Despite having less time throughout the day than the previous challenge, it was less of a struggle. I only had a small window to complete the work so there was no time to fret over whether I could have chosen a better picture, or if I could have drawn more lines or used better colours. What I made was what was posted and that was that. Less time gave me more freedom.
Listen to the flow
In between the busy workday, this was a moment of calm. I learned to shut off the voice in my head and enter the flow state, the benefits of which have been enumerated by many articles, like this one.
With a shorter attention span and a consistent newsfeed in my own head, moments of complete silence and super concentration are rare. Yet whether it’s at work or at play, this is what I find when I am creative. And by the time I’ve emerged out of it, I find I feel fresher — and I’ve created some cool art to boot.
Be critical without criticism
Every day I’d reflect on my progress and see where I could improve, what I could do differently, where I could find a learning point. By the end of it, I had figured out how to draw quicker, generate more ideas, and create narratives within a picture. I even started a TikTok account (not sure if I should be proud of that achievement).

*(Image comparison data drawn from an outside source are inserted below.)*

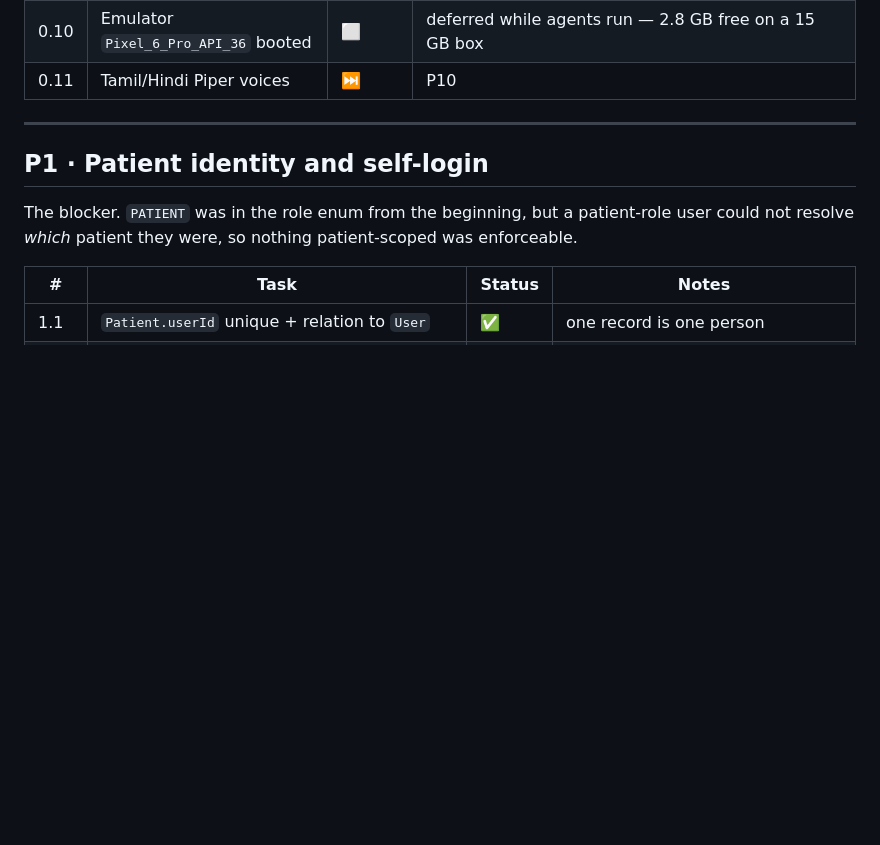
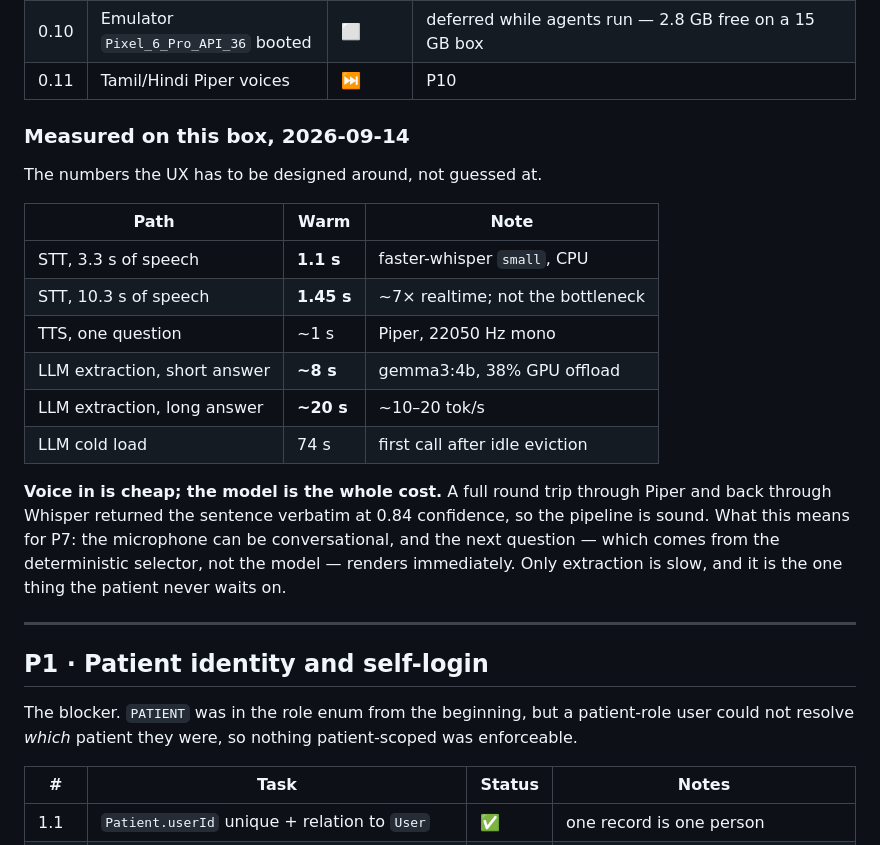
Before and after one commit to rajaguru2004/medihive, a Markdown page: docs/CASE_TAKING_TRACKER.md, the part around the change. Drawn GitHub-style; blank space fills up the shorter version.

Commit message:
docs(tracker): the measured latencies, so P7 is designed on numbers
The voice pipeline is proven end to end: a sentence through Piper and back
through Whisper returned verbatim at 0.84 confidence.

Warm STT is 1.1 s for 3.3 s of speech and 1.45 s for 10.3 s — roughly seven
times realtime, and not the bottleneck anyone assumed it would be. The model is
the whole cost: ~8 s for a short extraction, ~20 s for a long one.

That settles the shape of the interview screen. The microphone can be
conversational. The next question comes from the deterministic selector and
renders immediately. Extraction is the only slow step and is the one thing the
patient never waits on.

Co-Authored-By: Claude Opus 5 (1M context) <noreply@anthropic.com>

```diff
--- a/docs/CASE_TAKING_TRACKER.md
+++ b/docs/CASE_TAKING_TRACKER.md
@@ -78,6 +78,26 @@ Nothing downstream can be verified until the models actually answer.
 | 0.9 | Containers — postgres, redis, minio | ✅ | already up |
 | 0.10 | Emulator `Pixel_6_Pro_API_36` booted | ⬜ | deferred while agents run — 2.8 GB free on a 15 GB box |
 | 0.11 | Tamil/Hindi Piper voices | ⏭ | P10 |
+
+### Measured on this box, 2026-09-14
+
+The numbers the UX has to be designed around, not guessed at.
+
+| Path | Warm | Note |
+|---|---|---|
+| STT, 3.3 s of speech | **1.1 s** | faster-whisper `small`, CPU |
+| STT, 10.3 s of speech | **1.45 s** | ~7× realtime; not the bottleneck |
+| TTS, one question | ~1 s | Piper, 22050 Hz mono |
+| LLM extraction, short answer | **~8 s** | gemma3:4b, 38% GPU offload |
+| LLM extraction, long answer | **~20 s** | ~10–20 tok/s |
+| LLM cold load | 74 s | first call after idle eviction |
+
+**Voice in is cheap; the model is the whole cost.** A full round trip through
+Piper and back through Whisper returned the sentence verbatim at 0.84
+confidence, so the pipeline is sound. What this means for P7: the microphone can
+be conversational, and the next question — which comes from the deterministic
+selector, not the model — renders immediately. Only extraction is slow, and it
+is the one thing the patient never waits on.
 
 ---
 
```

But the point is, I was learning how to make better content. In stepping back from the inner critic, I could see where I’d gone wrong and where I could improve the next day — all without self-judgement.
My grandiose expectations never came to fruition on the first attempt. But once I overcame my disappointment and realised that I would only get what I wanted through persistence, the journey became a lot smoother.
As much as this has been harped about all over the internet, I’ll say it again (because we always need a reminder). Perfection is not the goal — the process is. Finding what works and what doesn’t only happens when I let go and hand the reigns over to creativity to let her work her magic. Creating art is less about the end product, and more about finding meaning in the journey — or so I keep telling myself.
Mindless to mindful
Scroll, double-tap, scroll double tap, scroll — well, you get the picture.
More often than not, we tend to habitually flick through posts on Instagram without giving much thought. I don’t know about you, but it leaves me with a sinking feeling of un-productivity and severe time waste.
I used Instagram as the basis for my work— all the artworks came from pictures I found on several accounts. I spent a lot of time scrolling, searching, selecting hashtags and discovering new pages. But by the end of it, I didn’t feel drained. I didn’t feel like I’d wasted several hours of my time. Because I did all of that with a purpose — I knew that it would be worth it because I would get a piece of art at the end.
Using social media mindfully, following certain types of people (and unfollowing others), created a more positive headspace. By the time I put my phone down, I didn’t feel like I wanted to crawl into bed and never come out again.
External validation isn’t the end goal
Likes are nice. Comments are great. But that’s not what it’s about.
By Day 7, the Instagram algorithm had given up on me. My likes barely trickled into 5% of my following.
But I realised that depending on the likes and comments meant I was selling my happiness to a fickle and seemingly randomized computer-generated programme. Within 10 days, I slowly learned to detach myself, not just from my work, but from the appreciation of that work. Because appreciation of art isn’t tangible. And social media isn’t the best platform to gauge the true worth of a piece of art.
The effect our work has on others isn’t measurable through metrics. There are people out there who love your work so much yet forget to like, or choose not to comment. So the best thing is to just put the work out there and leave the rest to the higher power. Eventually, our time will come :) (and even if it doesn’t, that’s completely okay too — it’s about your own progress).
I learned more than just making art
In posting every day, I internalised how social media really is a full-time job. It requires thinking outside of the box, creating intriguing content, and constantly being on the ball. One of the best ways — and perhaps the only way — to learn this is to consistently make different content to see what reacts best.
My Evernote is now crammed with a never-ending ideas list of what to create — tutorials, big challenge ideas, even down to the hashtags I’ll use. What’s great is I now have my own artistic swipe folder to lean on when inspiration runs dry, which used to happen more often than not. Not only that, but expanding my reach to different platforms means that I can explore new ways of making art and engaging with a new type of audience.
I already have a list of countries I’ll be making a trip to — you can follow me over on Instagram and TikTok @noormajidart to keep up with whatever I post.
Even though we may not be able to hop on a plane this summer, there are still many ways to engage in travel — immerse yourself in a good book, or write yourself one. Create your own travel scrapbook from previous holidays, or invent some new ones through art. You may be stuck inside, but remember your creativity isn’t!